*WHAT IS REQUIRED*
Set down the data again word for word. Skip any pictures.

*RECORDS FOR THIS TASK*
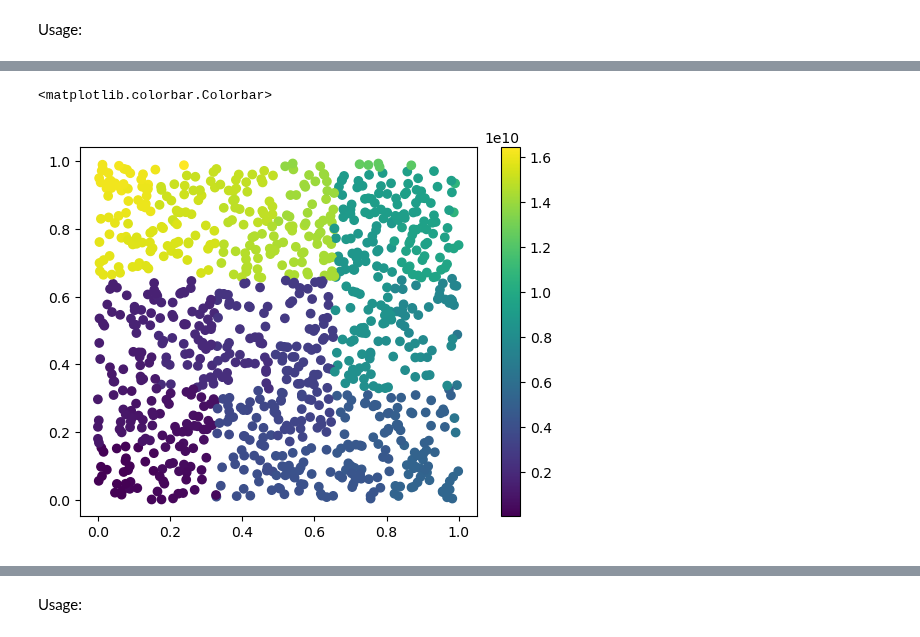
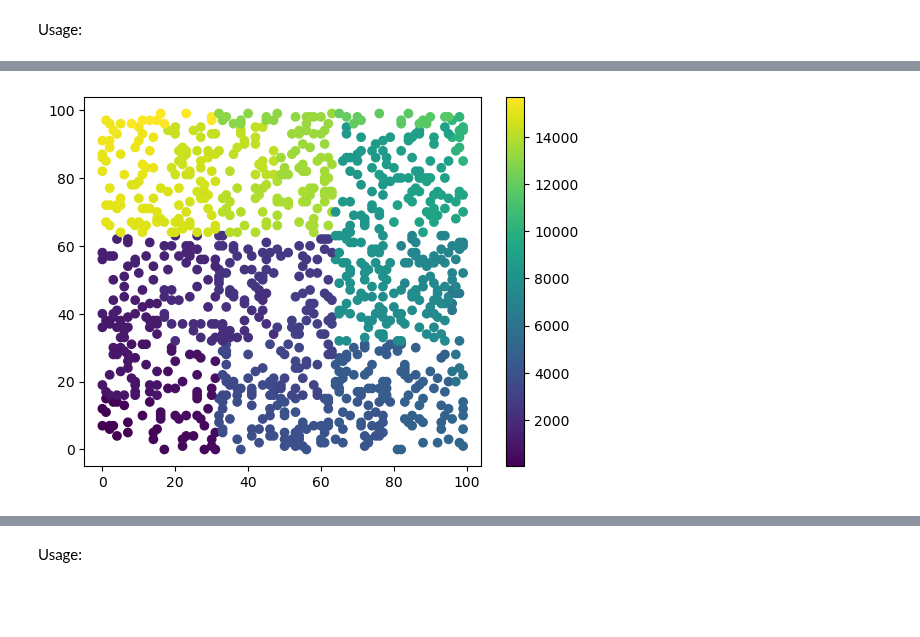
Before and after one commit to kanglcn/moraine, a Jupyter notebook: nbs/CLI/pc.ipynb, the cells around one changed output, grey strips where cells are left out. Cells and saved outputs as stored; diff of their text form; code cells hidden in the pictures; blank space fills up the shorter version.

```diff
--- a/nbs/CLI/pc.ipynb
+++ b/nbs/CLI/pc.ipynb
@@ -315,10 +313,10 @@ def pc_hix(x:str, # horizonal coordinate
 # %% [markdown]
 Usage:
 # %%
-x = np.random.rand(1000)
-y = np.random.rand(1000)
-bbox = [0,0,1,1]
-x_zarr = zarr.open('pc/x.zarr','w',shape=x.shape,dtype=x.dtype,chunks=(200,))
-y_zarr = zarr.open('pc/y.zarr','w',shape=y.shape,dtype=y.dtype,chunks=(200,))
-x_zarr[:] = x; y_zarr[:] = y
+bbox = [0,0,100,100]
+gix = np.random.choice(np.arange(100*100,dtype=np.int32),size=1000,replace=False)
+gix.sort()
+gix = np.stack(np.unravel_index(gix,shape=(100,100))).astype(np.int32)
+gix_zarr = zarr.open('pc/gix.zarr','w',shape=gix.shape, chunks=(2,100),dtype=gix.dtype)
+gix_zarr[:] = gix
 # %%
@@ -347,7 +334,7 @@ pc_hix('pc/x.zarr', 'pc/y.zarr', 'pc/hix.zarr', bbox, interval=[0.00001,0.00001]
 # %%
 hix = zarr.open('pc/hix.zarr','r')[:]
-plt.scatter(x, y, c=hix)
+plt.scatter(gix[1], gix[0], c=hix)
 plt.colorbar()
+plt.show()
 # %% [output]
-<matplotlib.colorbar.Colorbar>
-[figure, old version]
+[figure, new version]
```
Also changed, not shown: parts of 22 cells of this notebook, 6 other files.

*EXERCISE ANSWER*
Before and after one commit to kanglcn/moraine, a Jupyter notebook: nbs/CLI/pc.ipynb, the cells around one changed output, grey strips where cells are left out. Cells and saved outputs as stored; diff of their text form; code cells hidden in the pictures; blank space fills up the shorter version.

```diff
--- a/nbs/CLI/pc.ipynb
+++ b/nbs/CLI/pc.ipynb
@@ -315,10 +313,10 @@ def pc_hix(x:str, # horizonal coordinate
 # %% [markdown]
 Usage:
 # %%
-x = np.random.rand(1000)
-y = np.random.rand(1000)
-bbox = [0,0,1,1]
-x_zarr = zarr.open('pc/x.zarr','w',shape=x.shape,dtype=x.dtype,chunks=(200,))
-y_zarr = zarr.open('pc/y.zarr','w',shape=y.shape,dtype=y.dtype,chunks=(200,))
-x_zarr[:] = x; y_zarr[:] = y
+bbox = [0,0,100,100]
+gix = np.random.choice(np.arange(100*100,dtype=np.int32),size=1000,replace=False)
+gix.sort()
+gix = np.stack(np.unravel_index(gix,shape=(100,100))).astype(np.int32)
+gix_zarr = zarr.open('pc/gix.zarr','w',shape=gix.shape, chunks=(2,100),dtype=gix.dtype)
+gix_zarr[:] = gix
 # %%
@@ -347,7 +334,7 @@ pc_hix('pc/x.zarr', 'pc/y.zarr', 'pc/hix.zarr', bbox, interval=[0.00001,0.00001]
 # %%
 hix = zarr.open('pc/hix.zarr','r')[:]
-plt.scatter(x, y, c=hix)
+plt.scatter(gix[1], gix[0], c=hix)
 plt.colorbar()
+plt.show()
 # %% [output]
-<matplotlib.colorbar.Colorbar>
-[figure, old version]
+[figure, new version]
```
Also changed, not shown: parts of 22 cells of this notebook, 6 other files.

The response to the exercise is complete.